■ **Work instruction**:
An identical copy of all the records is what the answer must contain.

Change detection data
- Opening Delimiter -
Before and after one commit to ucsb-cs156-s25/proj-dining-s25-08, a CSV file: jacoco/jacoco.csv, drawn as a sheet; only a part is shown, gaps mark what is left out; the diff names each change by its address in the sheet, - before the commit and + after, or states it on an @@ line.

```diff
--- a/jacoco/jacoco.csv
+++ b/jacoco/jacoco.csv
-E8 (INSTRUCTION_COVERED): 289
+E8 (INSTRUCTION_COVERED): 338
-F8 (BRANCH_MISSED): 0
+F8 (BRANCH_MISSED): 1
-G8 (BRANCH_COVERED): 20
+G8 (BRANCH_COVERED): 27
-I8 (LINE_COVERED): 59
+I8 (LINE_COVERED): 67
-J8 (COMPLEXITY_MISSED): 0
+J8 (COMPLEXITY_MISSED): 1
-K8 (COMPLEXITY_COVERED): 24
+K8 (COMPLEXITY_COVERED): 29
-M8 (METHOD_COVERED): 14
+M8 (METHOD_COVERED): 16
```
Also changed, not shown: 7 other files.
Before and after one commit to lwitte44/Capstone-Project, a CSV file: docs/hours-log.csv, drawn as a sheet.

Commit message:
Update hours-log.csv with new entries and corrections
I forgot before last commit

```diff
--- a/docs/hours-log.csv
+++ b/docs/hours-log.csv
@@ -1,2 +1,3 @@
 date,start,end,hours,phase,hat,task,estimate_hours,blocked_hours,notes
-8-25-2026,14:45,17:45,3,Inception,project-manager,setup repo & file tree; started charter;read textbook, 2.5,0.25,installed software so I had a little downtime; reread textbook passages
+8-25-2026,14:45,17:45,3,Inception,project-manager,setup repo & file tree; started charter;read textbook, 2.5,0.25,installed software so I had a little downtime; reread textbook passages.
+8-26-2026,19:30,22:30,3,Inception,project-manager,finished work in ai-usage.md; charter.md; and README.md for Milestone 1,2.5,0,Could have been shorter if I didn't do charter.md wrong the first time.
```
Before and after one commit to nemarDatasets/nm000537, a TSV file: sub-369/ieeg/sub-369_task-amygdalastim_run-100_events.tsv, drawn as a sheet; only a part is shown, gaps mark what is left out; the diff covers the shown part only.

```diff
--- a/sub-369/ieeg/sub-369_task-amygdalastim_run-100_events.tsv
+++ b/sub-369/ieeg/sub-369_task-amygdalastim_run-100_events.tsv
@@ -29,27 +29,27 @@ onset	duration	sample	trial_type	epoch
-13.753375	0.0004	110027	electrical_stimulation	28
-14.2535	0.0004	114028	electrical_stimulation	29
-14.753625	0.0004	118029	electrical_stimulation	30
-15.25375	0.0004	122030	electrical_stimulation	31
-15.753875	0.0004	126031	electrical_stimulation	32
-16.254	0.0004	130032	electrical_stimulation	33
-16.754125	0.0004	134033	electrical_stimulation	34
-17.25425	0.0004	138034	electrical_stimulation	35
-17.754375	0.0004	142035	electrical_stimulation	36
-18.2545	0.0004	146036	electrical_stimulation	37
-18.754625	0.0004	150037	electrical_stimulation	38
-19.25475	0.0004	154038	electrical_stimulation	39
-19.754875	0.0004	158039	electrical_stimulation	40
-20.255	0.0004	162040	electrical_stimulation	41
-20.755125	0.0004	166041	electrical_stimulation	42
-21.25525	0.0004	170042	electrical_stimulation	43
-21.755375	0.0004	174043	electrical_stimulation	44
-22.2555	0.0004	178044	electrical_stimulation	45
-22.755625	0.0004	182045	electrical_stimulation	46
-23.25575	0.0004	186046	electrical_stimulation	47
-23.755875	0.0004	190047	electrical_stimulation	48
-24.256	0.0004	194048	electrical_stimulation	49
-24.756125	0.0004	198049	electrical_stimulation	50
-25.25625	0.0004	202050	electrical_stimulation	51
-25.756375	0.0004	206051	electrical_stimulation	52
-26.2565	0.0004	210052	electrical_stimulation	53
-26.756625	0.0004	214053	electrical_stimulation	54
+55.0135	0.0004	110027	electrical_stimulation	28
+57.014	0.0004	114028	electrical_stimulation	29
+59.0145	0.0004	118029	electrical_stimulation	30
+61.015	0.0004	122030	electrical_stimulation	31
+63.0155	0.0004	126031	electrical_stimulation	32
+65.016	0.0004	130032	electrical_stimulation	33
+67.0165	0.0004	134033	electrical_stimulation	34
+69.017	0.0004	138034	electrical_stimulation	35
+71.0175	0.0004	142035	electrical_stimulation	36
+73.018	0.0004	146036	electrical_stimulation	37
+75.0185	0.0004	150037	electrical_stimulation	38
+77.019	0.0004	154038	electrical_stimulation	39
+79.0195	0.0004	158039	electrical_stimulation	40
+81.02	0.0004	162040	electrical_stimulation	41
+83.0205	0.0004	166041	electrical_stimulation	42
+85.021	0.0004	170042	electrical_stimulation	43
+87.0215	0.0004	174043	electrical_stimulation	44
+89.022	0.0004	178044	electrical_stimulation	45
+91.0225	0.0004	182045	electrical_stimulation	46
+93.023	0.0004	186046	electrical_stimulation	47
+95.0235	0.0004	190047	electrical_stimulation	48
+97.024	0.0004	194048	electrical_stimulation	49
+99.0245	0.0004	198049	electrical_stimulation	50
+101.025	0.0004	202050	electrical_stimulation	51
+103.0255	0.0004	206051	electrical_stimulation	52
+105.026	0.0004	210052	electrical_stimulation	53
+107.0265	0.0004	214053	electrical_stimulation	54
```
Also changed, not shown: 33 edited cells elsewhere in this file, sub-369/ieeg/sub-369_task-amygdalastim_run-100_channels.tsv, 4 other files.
- Closing Delimiter -
■ **Result**:
Before and after one commit to ucsb-cs156-s25/proj-dining-s25-08, a CSV file: jacoco/jacoco.csv, drawn as a sheet; only a part is shown, gaps mark what is left out; the diff names each change by its address in the sheet, - before the commit and + after, or states it on an @@ line.

```diff
--- a/jacoco/jacoco.csv
+++ b/jacoco/jacoco.csv
-E8 (INSTRUCTION_COVERED): 289
+E8 (INSTRUCTION_COVERED): 338
-F8 (BRANCH_MISSED): 0
+F8 (BRANCH_MISSED): 1
-G8 (BRANCH_COVERED): 20
+G8 (BRANCH_COVERED): 27
-I8 (LINE_COVERED): 59
+I8 (LINE_COVERED): 67
-J8 (COMPLEXITY_MISSED): 0
+J8 (COMPLEXITY_MISSED): 1
-K8 (COMPLEXITY_COVERED): 24
+K8 (COMPLEXITY_COVERED): 29
-M8 (METHOD_COVERED): 14
+M8 (METHOD_COVERED): 16
```
Also changed, not shown: 7 other files.
Before and after one commit to lwitte44/Capstone-Project, a CSV file: docs/hours-log.csv, drawn as a sheet.

Commit message:
Update hours-log.csv with new entries and corrections
I forgot before last commit

```diff
--- a/docs/hours-log.csv
+++ b/docs/hours-log.csv
@@ -1,2 +1,3 @@
 date,start,end,hours,phase,hat,task,estimate_hours,blocked_hours,notes
-8-25-2026,14:45,17:45,3,Inception,project-manager,setup repo & file tree; started charter;read textbook, 2.5,0.25,installed software so I had a little downtime; reread textbook passages
+8-25-2026,14:45,17:45,3,Inception,project-manager,setup repo & file tree; started charter;read textbook, 2.5,0.25,installed software so I had a little downtime; reread textbook passages.
+8-26-2026,19:30,22:30,3,Inception,project-manager,finished work in ai-usage.md; charter.md; and README.md for Milestone 1,2.5,0,Could have been shorter if I didn't do charter.md wrong the first time.
```
Before and after one commit to nemarDatasets/nm000537, a TSV file: sub-369/ieeg/sub-369_task-amygdalastim_run-100_events.tsv, drawn as a sheet; only a part is shown, gaps mark what is left out; the diff covers the shown part only.

```diff
--- a/sub-369/ieeg/sub-369_task-amygdalastim_run-100_events.tsv
+++ b/sub-369/ieeg/sub-369_task-amygdalastim_run-100_events.tsv
@@ -29,27 +29,27 @@ onset	duration	sample	trial_type	epoch
-13.753375	0.0004	110027	electrical_stimulation	28
-14.2535	0.0004	114028	electrical_stimulation	29
-14.753625	0.0004	118029	electrical_stimulation	30
-15.25375	0.0004	122030	electrical_stimulation	31
-15.753875	0.0004	126031	electrical_stimulation	32
-16.254	0.0004	130032	electrical_stimulation	33
-16.754125	0.0004	134033	electrical_stimulation	34
-17.25425	0.0004	138034	electrical_stimulation	35
-17.754375	0.0004	142035	electrical_stimulation	36
-18.2545	0.0004	146036	electrical_stimulation	37
-18.754625	0.0004	150037	electrical_stimulation	38
-19.25475	0.0004	154038	electrical_stimulation	39
-19.754875	0.0004	158039	electrical_stimulation	40
-20.255	0.0004	162040	electrical_stimulation	41
-20.755125	0.0004	166041	electrical_stimulation	42
-21.25525	0.0004	170042	electrical_stimulation	43
-21.755375	0.0004	174043	electrical_stimulation	44
-22.2555	0.0004	178044	electrical_stimulation	45
-22.755625	0.0004	182045	electrical_stimulation	46
-23.25575	0.0004	186046	electrical_stimulation	47
-23.755875	0.0004	190047	electrical_stimulation	48
-24.256	0.0004	194048	electrical_stimulation	49
-24.756125	0.0004	198049	electrical_stimulation	50
-25.25625	0.0004	202050	electrical_stimulation	51
-25.756375	0.0004	206051	electrical_stimulation	52
-26.2565	0.0004	210052	electrical_stimulation	53
-26.756625	0.0004	214053	electrical_stimulation	54
+55.0135	0.0004	110027	electrical_stimulation	28
+57.014	0.0004	114028	electrical_stimulation	29
+59.0145	0.0004	118029	electrical_stimulation	30
+61.015	0.0004	122030	electrical_stimulation	31
+63.0155	0.0004	126031	electrical_stimulation	32
+65.016	0.0004	130032	electrical_stimulation	33
+67.0165	0.0004	134033	electrical_stimulation	34
+69.017	0.0004	138034	electrical_stimulation	35
+71.0175	0.0004	142035	electrical_stimulation	36
+73.018	0.0004	146036	electrical_stimulation	37
+75.0185	0.0004	150037	electrical_stimulation	38
+77.019	0.0004	154038	electrical_stimulation	39
+79.0195	0.0004	158039	electrical_stimulation	40
+81.02	0.0004	162040	electrical_stimulation	41
+83.0205	0.0004	166041	electrical_stimulation	42
+85.021	0.0004	170042	electrical_stimulation	43
+87.0215	0.0004	174043	electrical_stimulation	44
+89.022	0.0004	178044	electrical_stimulation	45
+91.0225	0.0004	182045	electrical_stimulation	46
+93.023	0.0004	186046	electrical_stimulation	47
+95.0235	0.0004	190047	electrical_stimulation	48
+97.024	0.0004	194048	electrical_stimulation	49
+99.0245	0.0004	198049	electrical_stimulation	50
+101.025	0.0004	202050	electrical_stimulation	51
+103.0255	0.0004	206051	electrical_stimulation	52
+105.026	0.0004	210052	electrical_stimulation	53
+107.0265	0.0004	214053	electrical_stimulation	54
```
Also changed, not shown: 33 edited cells elsewhere in this file, sub-369/ieeg/sub-369_task-amygdalastim_run-100_channels.tsv, 4 other files.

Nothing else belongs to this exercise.